How to Establish Boundaries in Parent and Child Relationships

By Christina Shepherd McGuire
Presenting boundaries in a nurturing way produces well-adjusted children.
Presenting boundaries in a nurturing way produces well-adjusted children.

Children crave parental boundaries. These boundaries, when implemented in a nurturing and respectful way, provide the foundation from which children shape their behaviors. But a fine line separates being overly authoritarian and too permissive. According to Karen Friedland-Brown, a child development specialist, an authoritarian discipline style sometimes fails to establish a clear understanding, whereas a permissive style can foster manipulative behavior. Taking the middle road by teaching responsibility, encouraging communication and enforcing consequences increases the chances of raising well-adjusted children.

Teach Responsibility

Teach responsibility by first meeting your child's need. As she grows, allow her more independence to eventually distinguish between her needs and wants.

Make your child accountable for her actions. Reinforce negative behaviors with appropriate consequences rather than punishments.

Foster problem-solving skills so your child can learn from her mistakes. Let her reflect on the outcome of her actions and guide her toward remedying her behavior the next time.

Allow your child to work through problems on her own. Friedland-Brown suggests talking with your child about the options they have and the possible outcomes, and then promoting confidence in their decision-making abilities.

Expand Boundaries and Enforce Consequences

Expand your child's boundaries and do so appropriately. According to Julia West, a mother of eight and former counselor at Family Resources Inc. in Eugene, Ore., "Boundaries are not meant to be permanent. They need to be changed. They can be expanded as the child grows in levels of responsibility."

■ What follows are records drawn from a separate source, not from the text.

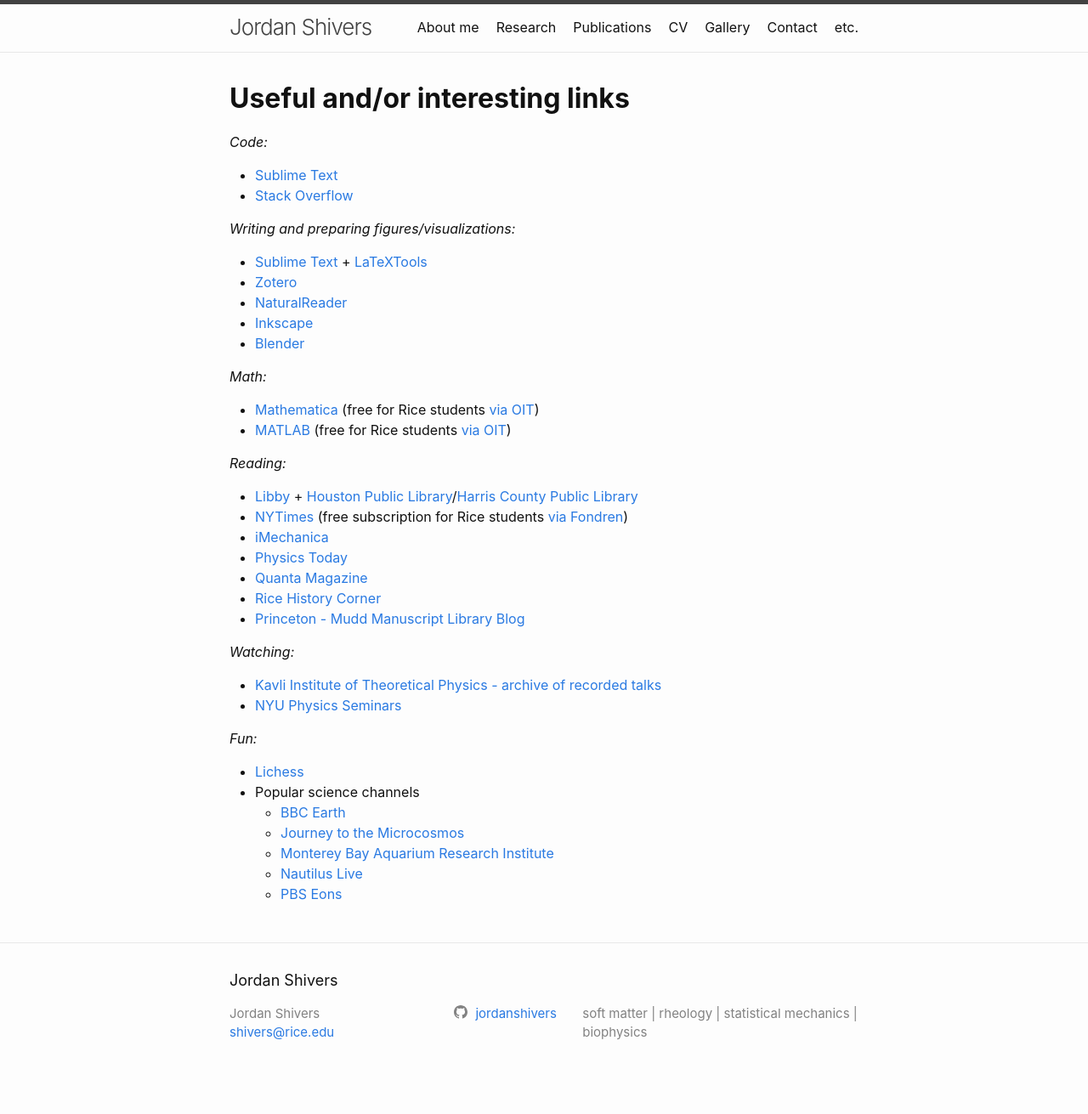
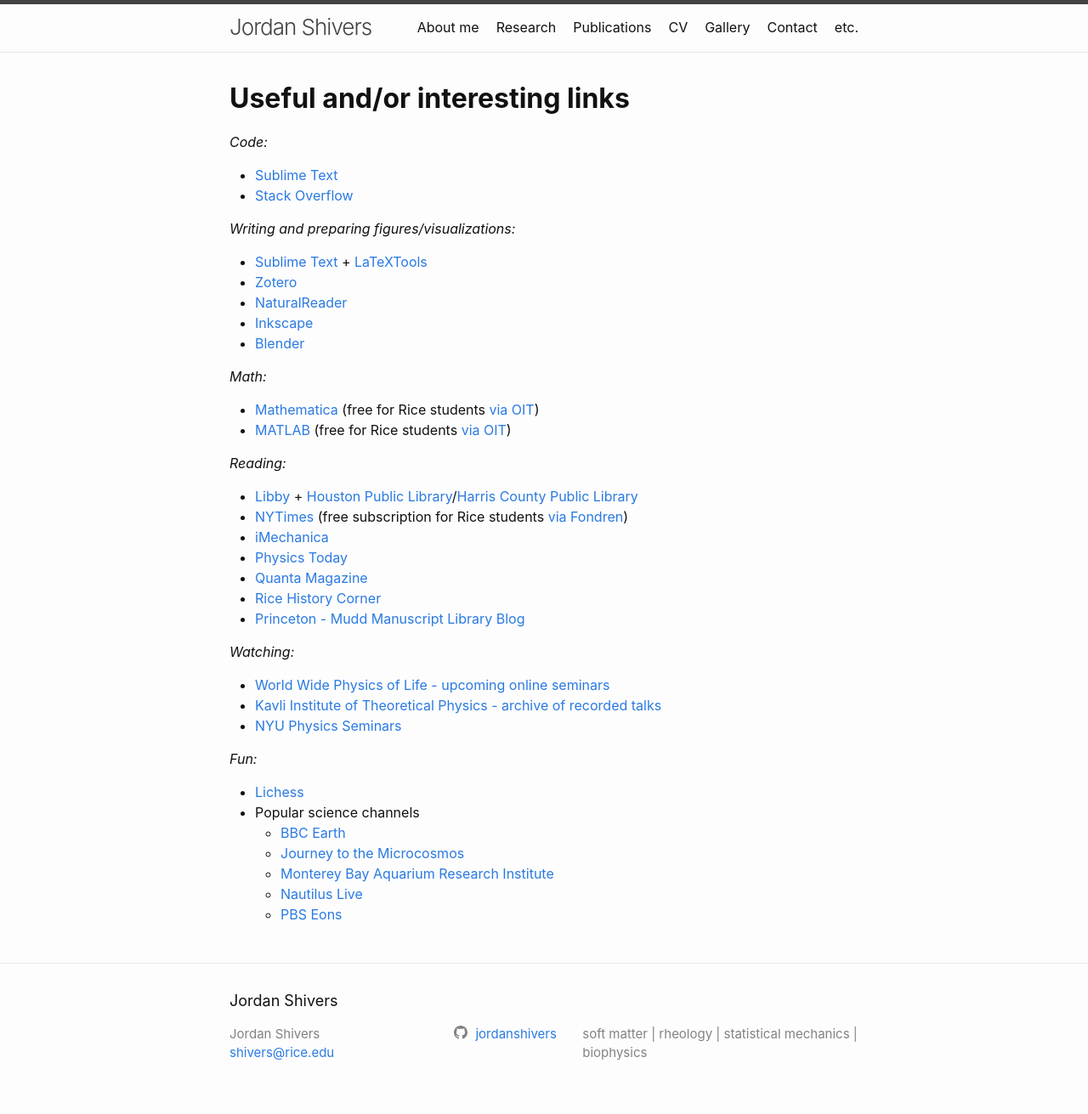
Before and after one commit to jordanshivers/jordanshivers.github.io, a Jekyll site: the page built from extras.md, in a window 1280 px wide. Shown: the whole page at 85% size. Built offline with Jekyll 4.4.1, drawn with Linux system fonts in a browser that asks for light colours; before the commit the page ends 1287 px from its top, so only the background shows below that.

Commit message:
Update extras.md

```diff
--- a/extras.md
+++ b/extras.md
@@ -31,6 +31,7 @@
 * [Princeton - Mudd Manuscript Library Blog](https://blogs.princeton.edu/mudd/)
 
 *Watching:*
+* [World Wide Physics of Life - upcoming online seminars](https://www.world-wide.org/Physics-of-Life/)
 * [Kavli Institute of Theoretical Physics - archive of recorded talks](https://online.kitp.ucsb.edu/online/)
 * [NYU Physics Seminars](https://www.youtube.com/channel/UC5ECSqmOGQxtckS_inwe7ZA/videos)
 
```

Draw clear boundary lines and communicate them openly with your child. Let her know your exact limits and the precise consequences for going to far.

Use your child's wants as important incentives. Reward good behavior with a special treat, TV time or other actions she covets. West goes on to suggest, "It is easier and more constructive to encourage children to stay within the boundary of acceptable behavior by giving them incentives than it is to threaten them with punishment."

Enforce consequences when rules are broken. Empty threats can reinforce negative behaviors.


Avoid blurring the line between being parent and friend. A blurred boundary creates an unhealthful relationship and makes it hard to say "no." Don't confide in your a child about your adult worries. She is not your equal. Beth McHugh, an online relationship counselor, confirms that this behavior is "Extremely detrimental to the child and exceptionally immature behavior on the part of the parent."


Continued empty threats can lead to severe discipline issues, resulting in wild children without boundaries.

About the Author

Christina Shepherd McGuire writes articles about adventure sports, fashion, mothering and natural living. Since 2003, her work has appeared in "Action Outdoor and Bike Magazine," "Teton Family Magazine," "The Jackson Hole Snowboarder Magazine" and several online publications. McGuire holds a Bachelor of Arts in English literature.